Rise of Aredor
By Claire M. Banschbach
Available on Amazon
I read it in one night, staying up well past midnight to do so, but more because I was reading a PDF file and didn't want to loose my place, than because of the story itself. I was thoroughly intrigued by the premise, but it jerked awkwardly, especially at the beginning,
The basic plot? The book's description did a pretty good job of sharing it. I don't know if I could do any better without telling you the whole book. The first half was a lot of set up and battle scenes, and could probably have done without a few of the chapters. The second half was about how Corin frees his native country from the oppressive power of the country that enslaved him. So, in a way, it's kind of a Joseph story, but more fighting.
A lot of readers are comparing the second half to Robin Hood, and I can see that ... but it reminded me more of William Wallace, since they weren't fighting off an oppressive government, but rather oppressive invaders.
But as much as I love Henty and Narnia, they didn't mesh well in this book. The magic of Narnia is the delightful world, and the rich truths that Lewis conveyed. The magic of Henty is the in-depth history and all of the historical figures that the hero rubs shoulders with. Rise of Aredor had neither, as its world is quite fictional, though realistic. While God - called Lleu - did have a presence in the book, He was usually only mentioned when things were going terribly wrong and they could no longer do it on its own. I would have liked to have seen the characters ask His guidance when making their troubles, to have seen a bit stronger faith. It made sense in the first half, but in the second, I would have really liked to have seen the characters asking Lleu's guidance BEFORE they made all of their grand schemes.
I did like the book, not enough to put it on my list of favorites, but enough that I'm tempted to buy a copy for my cousins (three rowdy boys who would love this sort of story) for Christmas, and enough that I'm eager to read the sequel, which is waiting for me on my Android. The author has a lot of potential, and I can't wait to see where the series goes.
Profanity: NONE - no offensive language
Sexuality: NONE - not even hinted at. Not really any romance, either.
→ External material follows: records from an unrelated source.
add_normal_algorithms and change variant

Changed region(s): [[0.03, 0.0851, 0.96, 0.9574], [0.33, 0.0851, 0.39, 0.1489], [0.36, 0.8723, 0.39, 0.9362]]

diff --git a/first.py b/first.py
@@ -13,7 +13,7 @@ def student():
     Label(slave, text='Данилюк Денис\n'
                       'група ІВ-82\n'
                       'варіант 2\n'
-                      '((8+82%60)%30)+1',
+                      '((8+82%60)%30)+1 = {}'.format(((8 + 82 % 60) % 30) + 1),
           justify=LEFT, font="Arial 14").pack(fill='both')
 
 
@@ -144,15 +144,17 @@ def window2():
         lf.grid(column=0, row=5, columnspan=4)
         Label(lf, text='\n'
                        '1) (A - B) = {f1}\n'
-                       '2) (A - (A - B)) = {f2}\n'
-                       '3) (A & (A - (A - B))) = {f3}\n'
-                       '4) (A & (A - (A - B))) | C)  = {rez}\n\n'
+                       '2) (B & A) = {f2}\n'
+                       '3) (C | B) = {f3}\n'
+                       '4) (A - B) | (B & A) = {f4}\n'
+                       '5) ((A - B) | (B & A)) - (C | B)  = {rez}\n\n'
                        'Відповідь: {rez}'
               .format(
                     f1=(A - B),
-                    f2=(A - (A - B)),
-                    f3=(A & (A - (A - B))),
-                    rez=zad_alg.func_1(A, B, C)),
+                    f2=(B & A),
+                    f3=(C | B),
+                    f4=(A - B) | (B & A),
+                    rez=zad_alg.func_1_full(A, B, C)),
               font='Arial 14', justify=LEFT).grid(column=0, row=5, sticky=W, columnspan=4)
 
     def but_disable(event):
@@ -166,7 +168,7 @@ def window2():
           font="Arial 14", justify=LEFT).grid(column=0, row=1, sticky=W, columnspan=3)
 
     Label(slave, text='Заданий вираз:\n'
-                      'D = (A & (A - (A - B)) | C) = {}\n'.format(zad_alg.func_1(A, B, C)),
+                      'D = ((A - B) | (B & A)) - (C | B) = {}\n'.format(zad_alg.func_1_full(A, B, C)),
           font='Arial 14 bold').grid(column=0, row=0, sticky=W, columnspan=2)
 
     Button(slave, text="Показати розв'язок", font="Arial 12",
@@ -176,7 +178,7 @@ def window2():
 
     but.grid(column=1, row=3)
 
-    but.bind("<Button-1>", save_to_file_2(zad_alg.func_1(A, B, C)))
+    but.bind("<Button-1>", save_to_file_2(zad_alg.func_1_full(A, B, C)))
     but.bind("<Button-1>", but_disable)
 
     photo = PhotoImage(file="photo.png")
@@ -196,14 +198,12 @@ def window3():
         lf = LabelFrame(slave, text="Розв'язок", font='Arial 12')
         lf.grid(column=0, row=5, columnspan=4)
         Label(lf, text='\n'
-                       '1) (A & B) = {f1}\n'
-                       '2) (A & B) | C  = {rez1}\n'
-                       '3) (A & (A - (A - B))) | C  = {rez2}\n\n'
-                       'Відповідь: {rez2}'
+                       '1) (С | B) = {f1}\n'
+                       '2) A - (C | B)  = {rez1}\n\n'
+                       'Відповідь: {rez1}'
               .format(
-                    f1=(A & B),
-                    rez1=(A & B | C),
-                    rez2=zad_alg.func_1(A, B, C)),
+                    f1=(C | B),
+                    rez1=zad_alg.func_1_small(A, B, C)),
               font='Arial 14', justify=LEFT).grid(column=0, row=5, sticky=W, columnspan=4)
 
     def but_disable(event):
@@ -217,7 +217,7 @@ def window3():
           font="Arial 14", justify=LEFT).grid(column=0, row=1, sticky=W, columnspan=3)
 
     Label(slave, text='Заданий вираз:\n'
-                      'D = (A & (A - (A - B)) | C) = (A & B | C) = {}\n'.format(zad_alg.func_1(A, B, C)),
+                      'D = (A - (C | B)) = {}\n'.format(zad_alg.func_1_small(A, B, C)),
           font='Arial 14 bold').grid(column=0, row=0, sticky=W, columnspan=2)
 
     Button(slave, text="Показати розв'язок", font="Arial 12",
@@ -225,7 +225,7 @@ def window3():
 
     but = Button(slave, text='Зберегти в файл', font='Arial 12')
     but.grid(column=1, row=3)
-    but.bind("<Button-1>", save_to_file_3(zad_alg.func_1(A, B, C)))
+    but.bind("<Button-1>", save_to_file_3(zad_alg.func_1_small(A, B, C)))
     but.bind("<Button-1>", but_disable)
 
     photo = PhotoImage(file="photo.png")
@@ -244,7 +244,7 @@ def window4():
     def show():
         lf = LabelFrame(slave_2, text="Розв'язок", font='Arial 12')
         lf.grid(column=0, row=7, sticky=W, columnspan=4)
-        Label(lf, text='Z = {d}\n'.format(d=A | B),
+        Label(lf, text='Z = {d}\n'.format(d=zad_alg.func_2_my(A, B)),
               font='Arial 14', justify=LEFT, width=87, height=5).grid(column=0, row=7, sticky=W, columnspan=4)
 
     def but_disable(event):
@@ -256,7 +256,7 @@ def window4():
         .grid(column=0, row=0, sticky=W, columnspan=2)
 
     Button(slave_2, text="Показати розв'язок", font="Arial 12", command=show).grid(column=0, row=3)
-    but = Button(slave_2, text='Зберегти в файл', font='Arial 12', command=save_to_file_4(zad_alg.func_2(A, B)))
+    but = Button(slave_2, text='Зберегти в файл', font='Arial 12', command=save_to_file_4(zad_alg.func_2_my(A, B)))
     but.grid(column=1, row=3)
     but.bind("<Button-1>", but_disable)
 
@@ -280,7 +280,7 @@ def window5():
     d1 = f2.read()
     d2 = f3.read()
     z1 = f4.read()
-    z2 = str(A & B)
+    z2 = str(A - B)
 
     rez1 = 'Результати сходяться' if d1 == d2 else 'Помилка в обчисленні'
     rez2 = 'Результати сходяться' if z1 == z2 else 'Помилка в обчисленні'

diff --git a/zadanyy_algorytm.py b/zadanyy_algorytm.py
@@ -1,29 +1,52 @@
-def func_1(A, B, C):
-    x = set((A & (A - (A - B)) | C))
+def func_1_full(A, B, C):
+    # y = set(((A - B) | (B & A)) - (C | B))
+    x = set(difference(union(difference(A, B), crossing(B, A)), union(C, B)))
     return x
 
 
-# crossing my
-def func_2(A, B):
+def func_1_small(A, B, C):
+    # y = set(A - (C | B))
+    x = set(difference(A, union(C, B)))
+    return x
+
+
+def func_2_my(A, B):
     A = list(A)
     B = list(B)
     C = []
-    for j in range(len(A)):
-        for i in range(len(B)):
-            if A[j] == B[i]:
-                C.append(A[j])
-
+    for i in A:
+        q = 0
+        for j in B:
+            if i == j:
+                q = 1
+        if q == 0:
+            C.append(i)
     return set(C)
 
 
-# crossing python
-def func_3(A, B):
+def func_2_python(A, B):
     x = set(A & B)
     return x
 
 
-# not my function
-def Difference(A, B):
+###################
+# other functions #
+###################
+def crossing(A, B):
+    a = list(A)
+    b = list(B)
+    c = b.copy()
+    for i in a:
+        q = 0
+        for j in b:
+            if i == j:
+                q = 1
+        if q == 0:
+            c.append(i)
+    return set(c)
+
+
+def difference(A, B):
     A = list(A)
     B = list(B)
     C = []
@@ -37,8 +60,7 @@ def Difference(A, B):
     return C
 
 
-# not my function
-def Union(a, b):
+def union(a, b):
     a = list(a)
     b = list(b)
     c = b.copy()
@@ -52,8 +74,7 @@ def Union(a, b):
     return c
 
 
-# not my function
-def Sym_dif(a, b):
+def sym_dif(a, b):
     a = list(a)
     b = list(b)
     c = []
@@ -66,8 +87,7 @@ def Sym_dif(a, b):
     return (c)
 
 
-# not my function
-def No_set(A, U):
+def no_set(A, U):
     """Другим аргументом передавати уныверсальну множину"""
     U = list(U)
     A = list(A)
There was some drinking, including some drunken enemy soldiers, however it was no more prevalent than in a typical medieval historical fiction. QUITE a bit of fighting, and torture (including, but not limited to, whipping and a poisoned knife), and the main character spends most of the book injured. Nothing graphic, but there's a LOT of it.